By Tricia Kimmel
Kimmel Ranch and a neighboring operation, the Louie Petrie Ranch, were recently asked by Ranchers Stewardship Alliance based at Malta, Montana to host an on-site tour showcasing some of the changes and practices we implement here on the prairies of the Big Flat. We were blown away by the interest and attendance for this tour! If you weren’t aware, Turner, America is not along any main roads to anyplace except maybe Saskatchewan, Canada, (we’re not even on Highway 2) so to see this turnout from folks 10 to 500 miles away was both super encouraging and humbling. The events of this day called attention to the unseen and far-reaching impacts we humans make. I’ll circle back to this in a minute.
The order of the day included a presentation by the Obrecht family at Louie Petrie Ranch detailing their efforts to manage their grazing lands using Vence electronic grazing collars, which is an emerging technology in the cattle industry. The presentation at ranch headquarters was followed by a field trip to see the towers and collars in use, as well as a stop to observe a bale grazing site from last winter. Following lunch and networking at Obrechts’, the group motored south to our ranch where PJ, myself, and Cora showcased a list of things including our transition to a yearling enterprise, rangeland monitoring, cover crops’ role in grazing and soil health, as well as our experiences with direct beef marketing. The crowd was served Wholesome Beef Direct burgers for supper along with salads and sides sourced from right here in our local community prior to the bus and attendees departing for home.

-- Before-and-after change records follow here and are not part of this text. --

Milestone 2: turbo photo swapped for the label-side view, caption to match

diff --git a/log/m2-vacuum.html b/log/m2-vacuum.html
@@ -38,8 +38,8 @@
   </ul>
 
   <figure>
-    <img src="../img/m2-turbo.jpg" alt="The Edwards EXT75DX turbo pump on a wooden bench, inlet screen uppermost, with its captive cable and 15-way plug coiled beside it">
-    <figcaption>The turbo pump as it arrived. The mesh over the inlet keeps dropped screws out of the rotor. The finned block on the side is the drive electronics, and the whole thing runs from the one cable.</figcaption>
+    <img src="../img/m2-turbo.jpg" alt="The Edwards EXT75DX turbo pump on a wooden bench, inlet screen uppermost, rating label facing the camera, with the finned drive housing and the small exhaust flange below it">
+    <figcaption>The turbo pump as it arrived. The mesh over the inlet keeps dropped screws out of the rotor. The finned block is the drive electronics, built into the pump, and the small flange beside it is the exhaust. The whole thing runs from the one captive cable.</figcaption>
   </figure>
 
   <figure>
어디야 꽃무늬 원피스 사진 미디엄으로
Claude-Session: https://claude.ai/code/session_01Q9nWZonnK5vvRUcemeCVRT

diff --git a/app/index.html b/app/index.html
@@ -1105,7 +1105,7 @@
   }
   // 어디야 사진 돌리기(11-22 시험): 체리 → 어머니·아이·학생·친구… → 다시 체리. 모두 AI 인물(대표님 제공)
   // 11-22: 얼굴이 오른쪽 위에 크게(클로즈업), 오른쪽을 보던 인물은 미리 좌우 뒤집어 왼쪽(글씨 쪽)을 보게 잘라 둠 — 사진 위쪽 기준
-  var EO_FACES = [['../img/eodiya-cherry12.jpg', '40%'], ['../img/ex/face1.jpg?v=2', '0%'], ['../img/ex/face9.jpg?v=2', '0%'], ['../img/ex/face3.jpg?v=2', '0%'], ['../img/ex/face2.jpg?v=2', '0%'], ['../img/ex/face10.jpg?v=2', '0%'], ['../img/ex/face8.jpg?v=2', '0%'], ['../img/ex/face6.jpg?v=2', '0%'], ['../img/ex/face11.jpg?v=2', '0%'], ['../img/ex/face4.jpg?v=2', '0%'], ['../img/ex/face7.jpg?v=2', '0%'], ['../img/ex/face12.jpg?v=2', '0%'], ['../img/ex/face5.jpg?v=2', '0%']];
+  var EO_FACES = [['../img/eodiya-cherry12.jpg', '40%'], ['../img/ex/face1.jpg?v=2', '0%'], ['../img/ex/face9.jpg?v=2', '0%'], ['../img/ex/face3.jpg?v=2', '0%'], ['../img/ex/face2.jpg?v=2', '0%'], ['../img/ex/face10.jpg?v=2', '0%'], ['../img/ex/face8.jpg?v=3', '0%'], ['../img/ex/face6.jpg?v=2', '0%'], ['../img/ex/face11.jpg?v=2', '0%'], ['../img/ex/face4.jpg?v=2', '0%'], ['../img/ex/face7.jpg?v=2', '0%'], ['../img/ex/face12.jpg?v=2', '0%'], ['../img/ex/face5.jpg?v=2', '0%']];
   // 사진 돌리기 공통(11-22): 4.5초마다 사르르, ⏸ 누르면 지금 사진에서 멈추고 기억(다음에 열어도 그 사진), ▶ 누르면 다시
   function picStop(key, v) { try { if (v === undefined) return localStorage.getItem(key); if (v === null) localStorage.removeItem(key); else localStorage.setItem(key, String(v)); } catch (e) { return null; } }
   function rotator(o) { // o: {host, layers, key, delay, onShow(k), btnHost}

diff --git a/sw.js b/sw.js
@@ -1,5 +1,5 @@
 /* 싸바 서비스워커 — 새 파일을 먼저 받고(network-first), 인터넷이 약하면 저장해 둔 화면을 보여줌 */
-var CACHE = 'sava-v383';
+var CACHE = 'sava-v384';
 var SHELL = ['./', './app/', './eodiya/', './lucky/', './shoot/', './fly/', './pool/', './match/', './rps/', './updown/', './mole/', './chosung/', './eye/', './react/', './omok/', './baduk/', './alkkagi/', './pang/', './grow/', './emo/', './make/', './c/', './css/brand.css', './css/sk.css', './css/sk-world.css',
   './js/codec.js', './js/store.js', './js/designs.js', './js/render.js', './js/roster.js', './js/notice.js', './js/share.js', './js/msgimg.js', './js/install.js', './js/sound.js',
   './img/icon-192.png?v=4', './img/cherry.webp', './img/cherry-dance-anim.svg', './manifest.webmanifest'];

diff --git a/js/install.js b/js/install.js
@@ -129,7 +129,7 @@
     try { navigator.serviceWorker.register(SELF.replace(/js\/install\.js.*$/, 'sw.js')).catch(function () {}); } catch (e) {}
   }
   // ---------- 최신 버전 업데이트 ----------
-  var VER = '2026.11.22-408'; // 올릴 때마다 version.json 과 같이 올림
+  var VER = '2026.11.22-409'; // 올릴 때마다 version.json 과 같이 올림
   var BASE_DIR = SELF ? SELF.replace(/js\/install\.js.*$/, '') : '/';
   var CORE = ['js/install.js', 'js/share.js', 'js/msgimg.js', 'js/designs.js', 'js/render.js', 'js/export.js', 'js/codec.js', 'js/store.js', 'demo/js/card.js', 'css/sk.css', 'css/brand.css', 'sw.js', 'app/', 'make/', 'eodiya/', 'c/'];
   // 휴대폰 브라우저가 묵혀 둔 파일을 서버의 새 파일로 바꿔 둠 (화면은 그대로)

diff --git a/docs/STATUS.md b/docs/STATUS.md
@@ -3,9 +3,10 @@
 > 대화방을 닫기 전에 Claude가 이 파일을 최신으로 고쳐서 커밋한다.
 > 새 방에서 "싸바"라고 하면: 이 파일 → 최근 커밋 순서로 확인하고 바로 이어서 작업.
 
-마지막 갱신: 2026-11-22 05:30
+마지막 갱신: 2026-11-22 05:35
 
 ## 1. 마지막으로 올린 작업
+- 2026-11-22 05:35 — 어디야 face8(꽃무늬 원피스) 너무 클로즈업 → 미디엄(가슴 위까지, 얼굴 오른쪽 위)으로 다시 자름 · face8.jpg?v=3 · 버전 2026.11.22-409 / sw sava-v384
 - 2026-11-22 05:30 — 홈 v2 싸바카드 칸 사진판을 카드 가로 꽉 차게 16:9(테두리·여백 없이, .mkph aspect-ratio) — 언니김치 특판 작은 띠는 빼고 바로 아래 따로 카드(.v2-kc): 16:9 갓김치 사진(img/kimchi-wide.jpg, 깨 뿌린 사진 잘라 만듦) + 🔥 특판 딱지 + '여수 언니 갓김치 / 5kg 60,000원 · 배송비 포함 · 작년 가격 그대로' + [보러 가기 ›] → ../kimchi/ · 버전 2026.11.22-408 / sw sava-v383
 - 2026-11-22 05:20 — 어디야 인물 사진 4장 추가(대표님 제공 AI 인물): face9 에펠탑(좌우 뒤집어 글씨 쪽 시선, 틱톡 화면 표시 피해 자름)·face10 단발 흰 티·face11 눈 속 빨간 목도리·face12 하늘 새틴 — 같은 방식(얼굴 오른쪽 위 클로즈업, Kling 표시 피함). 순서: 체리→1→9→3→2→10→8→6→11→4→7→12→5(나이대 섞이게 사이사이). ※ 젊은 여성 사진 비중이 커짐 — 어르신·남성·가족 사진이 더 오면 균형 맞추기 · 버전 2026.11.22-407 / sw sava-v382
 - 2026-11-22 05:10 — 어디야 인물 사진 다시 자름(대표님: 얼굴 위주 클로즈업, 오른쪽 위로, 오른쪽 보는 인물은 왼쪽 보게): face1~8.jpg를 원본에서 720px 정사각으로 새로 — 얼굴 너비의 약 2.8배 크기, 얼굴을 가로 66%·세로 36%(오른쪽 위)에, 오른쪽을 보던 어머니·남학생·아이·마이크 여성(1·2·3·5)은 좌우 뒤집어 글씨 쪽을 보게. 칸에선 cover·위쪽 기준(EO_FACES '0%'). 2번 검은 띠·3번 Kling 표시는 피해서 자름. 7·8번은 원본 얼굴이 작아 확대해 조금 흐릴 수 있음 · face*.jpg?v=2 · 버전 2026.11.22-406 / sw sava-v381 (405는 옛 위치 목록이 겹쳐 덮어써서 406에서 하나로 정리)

Much of the discussion at both ranches centered around “soil health”, “biology”, “bugs beneath the soil” and similar concepts—all invisible to the naked eye. So, this morning, the squeaky gears in my brain really started turning when the following Bible verse 2 Cor. 4:18 (CEB) popped up in my daily study: “We don’t focus on the things that can be seen but on the things that can’t be seen. The things that can be seen don’t last, but the things that can’t be seen are eternal.”
Now, the apostle Paul wasn’t exactly referring to soil health and farming and ranching. But could he have been? If there’s one thing I’ve learned about scripture, it’s that there’s always more than one application for it.
While PJ and I are fiercely committed to our ideals, the day-to-day function of it all can cloud our vision from time to time. I suppose it’s human nature for daily work to sometimes feel mundane. After spending yesterday with so many people invested in a similar mission to ours, however, we are re-encouraged. Encouraged that even when we can’t easily see the benefits, they are there. Encouraged because it matters. It matters not only to our family, but it matters to others. It matters to folks in our backyard and to folks across the country. And even more importantly, it matters to the generations who will be inheriting this land next and a couple hundred years from now.
Thank you to everyone who had a part in making this day roll off without issue and for inviting us to participate: Ranch Stewardship Alliance, Louie Petrie Ranch and the Obrecht family, Blaine County Conservation District, Western Sustainability Exchange, and mostly, everyone who took time out to travel north to “south Canada” and visit us. We’re just a bunch of cattlemen doing what we can, but we hope we shared something of value for all who attended.